Personal Credit: How to protect yourself pre-divorceBy Kimberly Nelson
“If you don’t protect yourself, you risk the negative consequences associated with your former spouse’s debt.”
Divorce can be an emotional roller coaster, one you never wanted to ride and one you can’t wait to get off. While you’re holding on tight and waiting for this shaky ride to end, it’s easy to forget about basic money management and how important it will soon become, particularly when it comes to your personal credit. If you don’t protect yourself, you risk the negative consequences associated with your former spouse’s debt.
Here are 4 proven tactics to help you protect yourself from that risk and winding up tied into your former spouse’s debt:
- Close it. Get rid of entangled credit and cards.
- Freeze it. Put your credit on ice.
- Separate it. Create a line of credit just for you.
- Monitor it. Check regularly to stay on top of it.
1. Close It
As you begin to work toward de-tangling the financial web that you and your spouse have woven over the years, a good first step towards independence is to close any joint lines of credit, joint credit cards, and even joint checking accounts.
This is important because you don’t want to be on the hook for any new debt that your soon-to-be ex may incur during your separation, and you will need a strong credit score as you transition into your new single life with a new apartment, home loan, etc.

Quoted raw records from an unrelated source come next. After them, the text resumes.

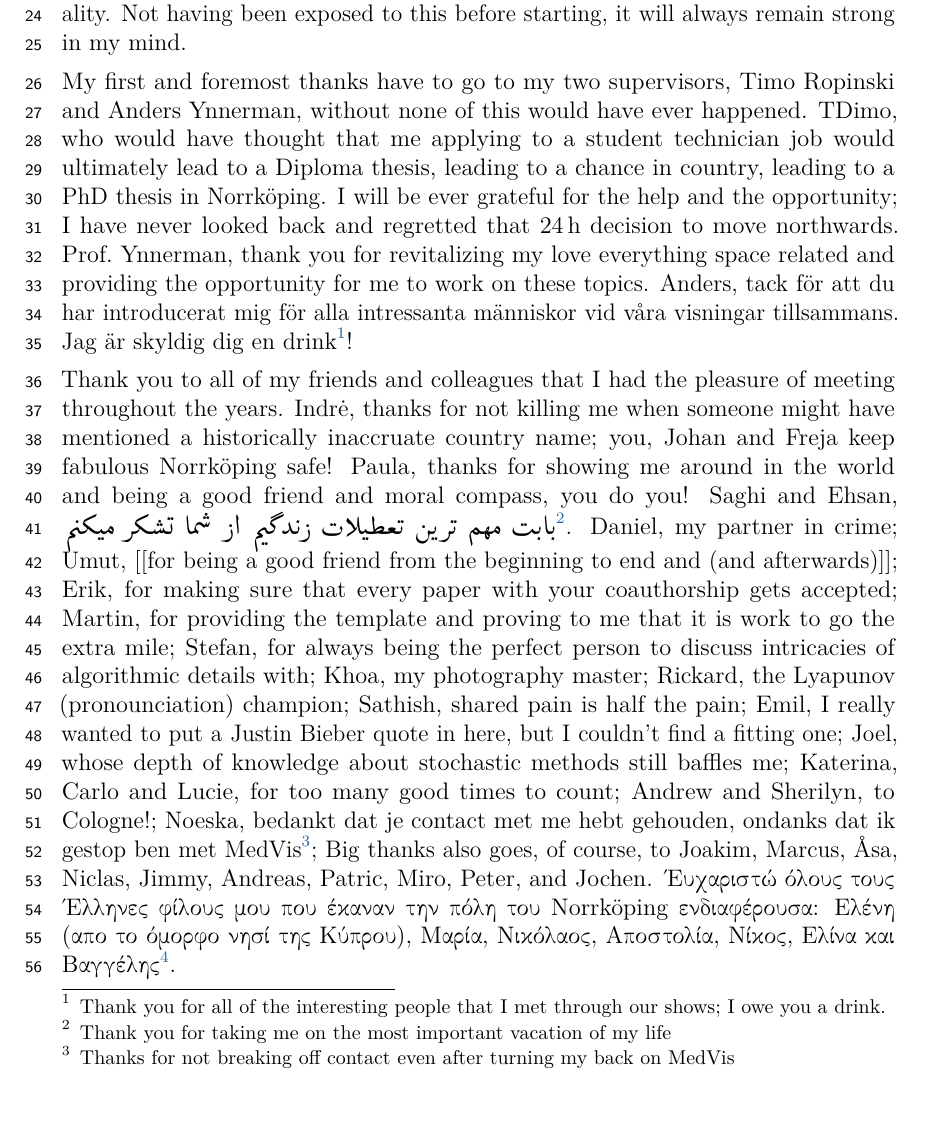
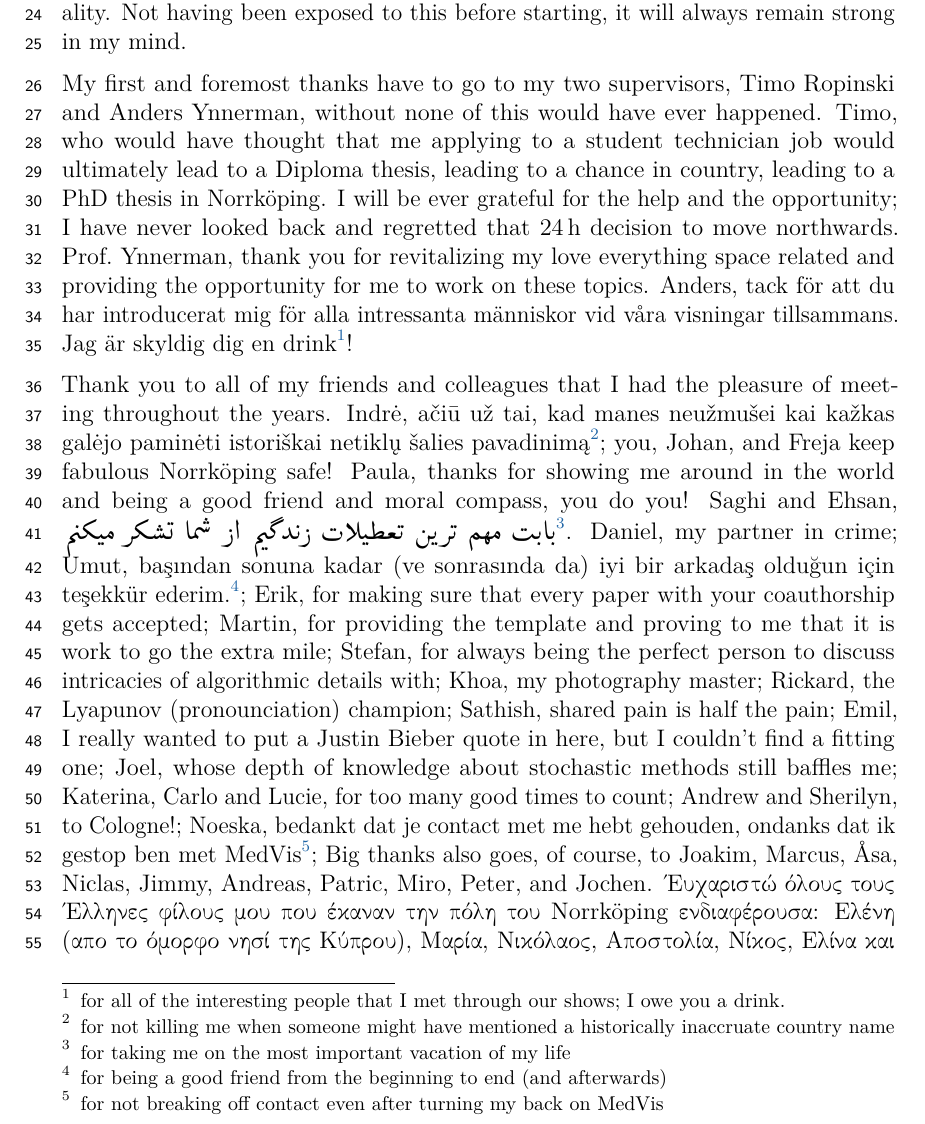
Before and after one commit to alexanderbock/thesis, a LaTeX thesis (main.tex, which reads src/acknowledgements.tex, src/preamble.tex): part of page 3 of 52 before the commit and part of page 3 of 54 after it, cut so that both start at the same text, the shorter picture padded with empty space. Compiled offline with pdfLaTeX.

Commit message:
Update the acknowledgements

```diff
--- a/src/acknowledgements.tex
+++ b/src/acknowledgements.tex
@@ -4,11 +4,9 @@
 
 One of the best things about the Swedish academic environment is its internationality. Not having been exposed to this before starting, it will always remain strong in my mind.
 
-My first and foremost thanks have to go to my two supervisors, Timo Ropinski and Anders Ynnerman, without none of this would have ever happened. TDimo, who would have thought that me applying to a student technician job would ultimately lead to a Diploma thesis, leading to a chance in country, leading to a PhD thesis in Norrk\"oping. I will be ever grateful for the help and the opportunity; I have never looked back and regretted that 24\,h decision to move northwards. Prof.~Ynnerman, thank you for revitalizing my love everything space related and providing the opportunity for me to work on these topics. Anders, tack f\"or att du har introducerat mig f\"or alla intressanta m\"anniskor vid v\aa ra visningar tillsammans. Jag \"ar skyldig dig en drink\footnote{Thank you for all of the interesting people that I met through our shows; I owe you a drink.}!
+My first and foremost thanks have to go to my two supervisors, Timo Ropinski and Anders Ynnerman, without none of this would have ever happened. Timo, who would have thought that me applying to a student technician job would ultimately lead to a Diploma thesis, leading to a chance in country, leading to a PhD thesis in Norrk\"oping. I will be ever grateful for the help and the opportunity; I have never looked back and regretted that 24\,h decision to move northwards. Prof.~Ynnerman, thank you for revitalizing my love everything space related and providing the opportunity for me to work on these topics. Anders, tack f\"or att du har introducerat mig f\"or alla intressanta m\"anniskor vid v\aa ra visningar tillsammans. Jag \"ar skyldig dig en drink\footnote{for all of the interesting people that I met through our shows; I owe you a drink.}!
 
-
-
-Thank you to all of my friends and colleagues that I had the pleasure of meeting throughout the years. Indr\.e, thanks for not killing me when someone might have mentioned a historically inaccruate country name; you, Johan and Freja keep fabulous Norrk\"oping safe! Paula, thanks for showing me around in the world and being a good friend and moral compass, you do you! Saghi and Ehsan, \<bAbt mhm tryn t`.tylAt zndgym Az ^smA t^skr myknm>\footnote{Thank you for taking me on the most important vacation of my life}. Daniel, my partner in crime; Umut, [[for being a good friend from the beginning to end and (and afterwards)]]; Erik, for making sure that every paper with your coauthorship gets accepted; Martin, for providing the template and proving to me that it is work to go the extra mile; Stefan, for always being the perfect person to discuss intricacies of algorithmic details with; Khoa, my photography master; Rickard, the Lyapunov (pronounciation) champion; Sathish, shared pain is half the pain; Emil, I really wanted to put a Justin Bieber quote in here, but I couldn't find a fitting one; Joel, whose depth of knowledge about stochastic methods still baffles me; Katerina, Carlo and Lucie, for too many good times to count; Andrew and Sherilyn, to Cologne!; Noeska, bedankt dat je contact met me hebt gehouden, ondanks dat ik gestop ben met MedVis\footnote{Thanks for not breaking off contact even after turning my back on MedVis}; Big thanks also goes, of course, to Joakim, Marcus, \AA sa, Niclas, Jimmy, Andreas, Patric, Miro, Peter, and Jochen. \textgreek{'Euqarist'w 'olouc touc 'Ellhnec f'ilouc mou pou 'ekanan thn p'olh tou} Norrk\"oping \textgreek{endiaf'erousa: El'enh (apo to 'omorfo nhs'i thc K\'uprou), Mar'ia, Nik'olaoc, Apostol'ia, N'ikoc, El'ina kai Bagg'elhc}\footnote{Thanks to all my Greek friends for making the city interesting: Eleni (close enough), Maria, Nikolaos, Apostolia, Nikos, Elina, and Vangelis}.\\ \<hm^cnyn Az tmAm dUstAn AyrAnym `ly, hdyh, ngAr, 'Ar^s, fhymh w mynA t^skr myknm>\footnote{And, of course a big thanks to all my Iranian friends aswell: Ali, Hedieh, Negar, Arash, Fahimeh, and Mina.}
+Thank you to all of my friends and colleagues that I had the pleasure of meeting throughout the years. Indr\.e, a\v{c}i\={u} u\v{z} tai, kad manes neu\v{z}mu\v{s}ei kai ka\v{z}kas gal\.{e}jo pamin\.{e}ti istori\v{s}kai netikl\k{u} \v{s}alies pavadinim\k{a}\footnote{for not killing me when someone might have mentioned a historically inaccruate country name}; you, Johan, and Freja keep fabulous Norrk\"oping safe! Paula, thanks for showing me around in the world and being a good friend and moral compass, you do you! Saghi and Ehsan, \<bAbt mhm tryn t`.tylAt zndgym Az ^smA t^skr myknm>\footnote{for taking me on the most important vacation of my life}. Daniel, my partner in crime; Umut, ba\c{s}{\i}ndan sonuna kadar (ve sonras{\i}nda da) iyi bir arkada\c{s} oldu\u{g}un i\c{c}in te\c{s}ekk\"ur ederim.\footnote{for being a good friend from the beginning to end (and afterwards)}; Erik, for making sure that every paper with your coauthorship gets accepted; Martin, for providing the template and proving to me that it is work to go the extra mile; Stefan, for always being the perfect person to discuss intricacies of algorithmic details with; Khoa, my photography master; Rickard, the Lyapunov (pronounciation) champion; Sathish, shared pain is half the pain; Emil, I really wanted to put a Justin Bieber quote in here, but I couldn't find a fitting one; Joel, whose depth of knowledge about stochastic methods still baffles me; Katerina, Carlo and Lucie, for too many good times to count; Andrew and Sherilyn, to Cologne!; Noeska, bedankt dat je contact met me hebt gehouden, ondanks dat ik gestop ben met MedVis\footnote{for not breaking off contact even after turning my back on MedVis}; Big thanks also goes, of course, to Joakim, Marcus, \AA sa, Niclas, Jimmy, Andreas, Patric, Miro, Peter, and Jochen. \textgreek{'Euqarist'w 'olouc touc 'Ellhnec f'ilouc mou pou 'ekanan thn p'olh tou} Norrk\"oping \textgreek{endiaf'erousa: El'enh (apo to 'omorfo nhs'i thc K\'uprou), Mar'ia, Nik'olaoc, Apostol'ia, N'ikoc, El'ina kai Bagg'elhc}\footnote{Thanks to all my Greek friends for making the city interesting: Eleni (close enough), Maria, Nikolaos, Apostolia, Nikos, Elina, and Vangelis}.\\ \<hm^cnyn Az tmAm dUstAn AyrAnym `ly, hdyh, ngAr, 'Ar^s, fhymh w mynA t^skr myknm>\footnote{And, of course a big thanks to all my Iranian friends aswell: Ali, Hedieh, Negar, Arash, Fahimeh, and Mina.}
 
 A big thanks to all of the students that I had to pleasure of supervising over the years. You rock! Sandra, Martin, Victor, HC, Jonas, Michal, Anton, Karl-Johan, Tomas, Erik, Kalle, Michael, and Sebastian.
 
--- a/src/preamble.tex
+++ b/src/preamble.tex
@@ -9,6 +9,7 @@
 
 \usepackage[main=english, greek, swedish]{babel}
 
+\usepackage[T1]{fontenc}
 % http://tex.stackexchange.com/questions/183149/cant-silence-a-pdftex-pdf-inclusion-multiple-pdfs-with-page-group-error
 % Not supported on all versions:
 % http://tex.stackexchange.com/questions/198586/conditional-based-on-the-version-of-pdflatex
```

The best course of action here is to decouple any credit card accounts during the separation process, to protect the credit of both parties. If things are still amicable, communicate with your ex about how you might pay off the cards together and close the account as soon as possible. You may also consider transferring the debt on any joint cards to new individual credit cards in each spouse’s separate name and closing the original account. If you and your soon-to-be ex are not on amicable terms, you should stop using any joint credit accounts yourself and let your attorney know that the debts incurred on the joint line from that point forward belong to your ex, and try to work that into the final divorce settlement.
Remember that no divorce decree trumps the contract you have with the issuer – this means that even if your divorce settlement states that your spouse must pay the debt on a joint credit card, your credit is still at risk if they choose not to pay.
2. Freeze It
Even if it seems unlikely, your spouse might be able to open new lines of joint credit without your authorization.
These days you can put your credit on ice, meaning you can lock it up with each of the three credit bureaus (Experian, Equifax, and Transunion) so that no one, (including you), can create a new debt channel until you call the credit bureau and “un-freeze” it yourself with your own secure password.
A bank is likely to require a credit check to simply open a bank account, so even a new checking account cannot be opened in your name while your credit is frozen – though creditors and lenders with whom you already have accounts may have less stringent requirements to open a new account, so check in directly with them to be certain your credit is protected.
Placing this freeze does not affect your credit score, and while there is usually a small fee to put the freeze in place, it costs nothing to unlock it once you are ready.
3. Separate It
Even if you have been married for a long time, the credit bureaus maintain separate files and credit ratings on you and your spouse. That is why creating separate lines of credit now is vital.
At this time, you do not want to incur any further joint debt, and, as noted in point 1, no divorce decree will negate your original contract with the lender. If your ex continues to tap that credit line, it could potentially leave you on the hook for more debt than you realized.
It is also very important to make sure that your spending is separate from that of your soon-to-be ex. When you are ready to have your attorneys and possibly forensic accountants review both parties’ individual spending during a divorce negotiation, the ability to clearly define “who spent what and why” can be very powerful when ultimately separating assets and establishing MSOL (Marital Standard of Living) which is the basis for alimony and child support discussions.
Finding out that your ex-spouse has gone on an extravagant spending spree with joint assets is no fun, so take this opportunity to remove that possibility from your financial equation.
4. Monitor It:
Bad credit can cost you money in ways you never imagined – including unfavorable interest rates when you take out a mortgage, car loan, or student loan. It could keep you from being able to rent an apartment, it could even prevent you from landing that great new employment opportunity you were applying for.
That’s why it pays to know your credit score and to know that you are entitled to a free report by law every year from each of the three major bureaus. You can check the same credit report from a different bureau every four months if you want to. Scan it carefully for abnormal activity, such as accounts or credit cards you did not open. You can order the report through each agency, or at http://www.annualcreditreport.com. They will offer additional services for an additional charge, but you really just need the credit score.
If you are worried about your credit as you move through your divorce, you can arrange for credit monitoring for a very low charge and receive email updates if there are any changes, applications for credit, missed payments on debt accounts, etc.
If there’s any good news about divorce and credit, it’s that the divorce itself has no effect on your credit score. Credit scores are affected negatively due to the actions (or inactions) of the parties involved. If you take the time to educate yourself about your personal credit, you will be that much closer to the resolution of your dissolution.